Cybercriminals have been using deepfakes and personally identifiable identification (PII) found on the dark web to apply for remote working IT jobs to gain access to systems, passwords and sensitive information, the FBI has warned.
An alert from the FBI issued yesterday details a rise in complaints filed with the bureau reporting the use of deepfakes and stolen PII to apply for a variety of remote positions.
Deepfakes are false computer-generated audio or visual representations of a real person, which are increasingly being used in scams.
The roles most often targeted in this new scam are IT and computer programming positions. This is because if the fraud is successful they enable criminals to “access to customer PII, financial data, corporate IT databases and/or proprietary information,” the alert said.
How to spot deepfakes
Criminals are using stolen images and credentials found on the dark web to build their deepfakes. They can then use the fraudulent video or audio to impersonate a real candidate in a virtual interview. The FBI says there are some tell-tale signs in the bogus interviews that indicate the interviewee may not be real.

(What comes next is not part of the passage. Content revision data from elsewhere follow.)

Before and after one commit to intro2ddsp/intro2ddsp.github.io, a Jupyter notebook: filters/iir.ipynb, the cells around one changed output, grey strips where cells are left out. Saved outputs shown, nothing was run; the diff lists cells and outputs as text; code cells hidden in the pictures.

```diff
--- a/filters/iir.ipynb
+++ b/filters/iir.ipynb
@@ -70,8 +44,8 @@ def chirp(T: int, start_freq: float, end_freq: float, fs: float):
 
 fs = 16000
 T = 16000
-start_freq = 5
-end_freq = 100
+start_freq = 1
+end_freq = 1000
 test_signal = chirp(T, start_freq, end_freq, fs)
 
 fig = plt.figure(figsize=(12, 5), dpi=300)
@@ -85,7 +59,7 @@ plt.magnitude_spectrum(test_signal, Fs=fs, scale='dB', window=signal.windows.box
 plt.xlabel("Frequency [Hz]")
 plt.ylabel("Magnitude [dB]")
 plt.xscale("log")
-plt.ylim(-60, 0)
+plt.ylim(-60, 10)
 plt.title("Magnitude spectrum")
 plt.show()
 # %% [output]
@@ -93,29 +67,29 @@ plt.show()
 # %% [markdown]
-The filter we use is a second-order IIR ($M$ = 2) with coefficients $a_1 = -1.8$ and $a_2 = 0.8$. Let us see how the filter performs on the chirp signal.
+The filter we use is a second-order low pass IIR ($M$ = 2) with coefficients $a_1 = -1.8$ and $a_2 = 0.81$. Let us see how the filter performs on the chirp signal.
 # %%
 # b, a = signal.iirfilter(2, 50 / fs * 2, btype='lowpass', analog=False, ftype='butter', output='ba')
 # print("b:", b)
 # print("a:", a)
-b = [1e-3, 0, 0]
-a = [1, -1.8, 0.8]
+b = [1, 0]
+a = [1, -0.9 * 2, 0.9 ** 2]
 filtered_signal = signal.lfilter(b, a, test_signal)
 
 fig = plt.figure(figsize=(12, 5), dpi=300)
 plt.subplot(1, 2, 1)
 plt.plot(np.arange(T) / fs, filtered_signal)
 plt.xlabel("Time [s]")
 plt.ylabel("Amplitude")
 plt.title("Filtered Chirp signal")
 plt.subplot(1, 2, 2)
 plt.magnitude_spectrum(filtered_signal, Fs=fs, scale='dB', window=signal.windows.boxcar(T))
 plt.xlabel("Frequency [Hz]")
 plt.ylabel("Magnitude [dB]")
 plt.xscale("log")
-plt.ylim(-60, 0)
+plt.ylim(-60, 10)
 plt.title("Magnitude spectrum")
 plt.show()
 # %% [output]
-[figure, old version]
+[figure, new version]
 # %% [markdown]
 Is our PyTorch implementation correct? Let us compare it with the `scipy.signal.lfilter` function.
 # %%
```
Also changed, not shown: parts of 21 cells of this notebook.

“The actions and lip movement seen when interviewed on camera do not completely coordinate with the audio of the person speaking,” the advisory notes. “At times, actions such as coughing, sneezing or other auditory actions are not aligned with what is presented visually,” it continues.

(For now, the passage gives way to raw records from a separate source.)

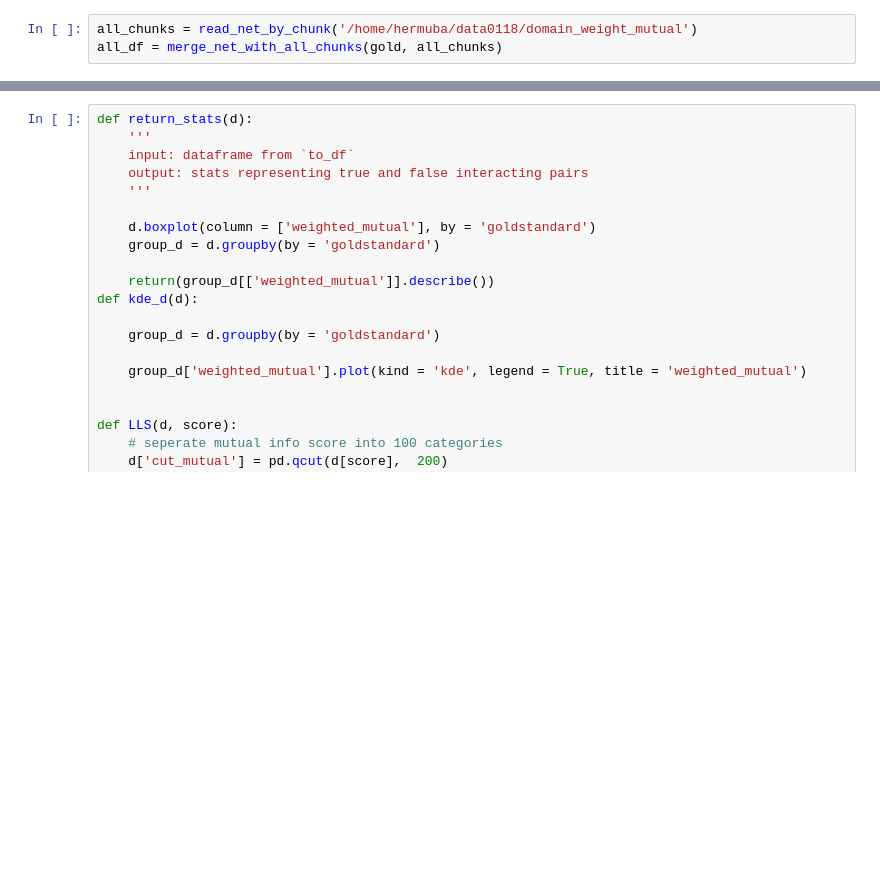
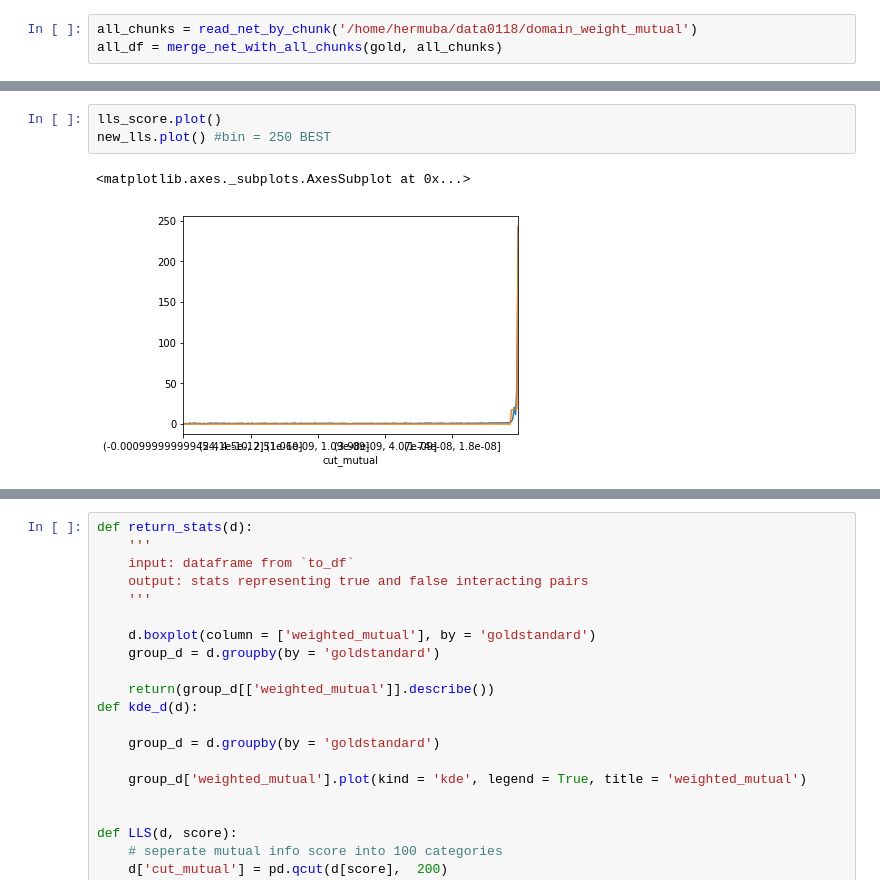
Before and after one commit to algaebrown/resistanceExp, a Jupyter notebook: visualization/exp11_gold_standard/20190212_domain_benchmarking.ipynb, the cells around one changed output, grey strips where cells are left out. Drawn from its saved outputs; the diff is of its cells as text; blank space fills up the shorter version.

```diff
--- a/visualization/exp11_gold_standard/20190212_domain_benchmarking.ipynb
+++ b/visualization/exp11_gold_standard/20190212_domain_benchmarking.ipynb
@@ -50,0 +44,6 @@ NameError: name 'd' is not defined
+# %%
+lls_score.plot()
+new_lls.plot() #bin = 250 BEST
+# %% [output]
+<matplotlib.axes._subplots.AxesSubplot at 0x...>
+[figure, added]
```
Also changed, not shown: parts of 47 cells of this notebook, 12 other files.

Pre-employment background checks have also flagged the fact that the information being used to apply for the job actually belongs to another individual. It is vital, therefore, to report stolen PII as soon as it happens as it is easy to replicate an identity with leaked information. According to the UK Information Commissioner’s Office (ICO), “your name, address and date of birth provide enough information to create another ‘you’”.
Deepfake scams are on the rise
The use of deepfakes in cyber scams is on the rise. Last month a scam was spread on YouTube that used Tesla CEO Elon Musk’s face to swindle people out of cryptocurrencies Bitcoin and Ethereum. The online criminals were hijacking accounts and channels, altering the layout to imitate official Tesla channels and posting deepfake videos of Musk inviting viewers to participate in bogus cryptocurrency giveaways. According to the BBC the scammers made $243,000 in just over a week. YouTube has been criticised for not removing fakes quickly enough.
Some apps only require one picture to create a passable deepfake of a person. They are similar to novelty apps like Reface or Wombo and require a minimum of input data to map one face onto another. The use of this sort of app is being monitored, but the technology is in its infancy.
Speaking to Tech Monitor last year, deepfake expert Henry Adjer said: “Deepfake detection has a role, but it’s an incredibly challenging technology to get right. I think we do need to have a little bit more nuance when thinking about other approaches that we could be engaging in to tackle the problem.”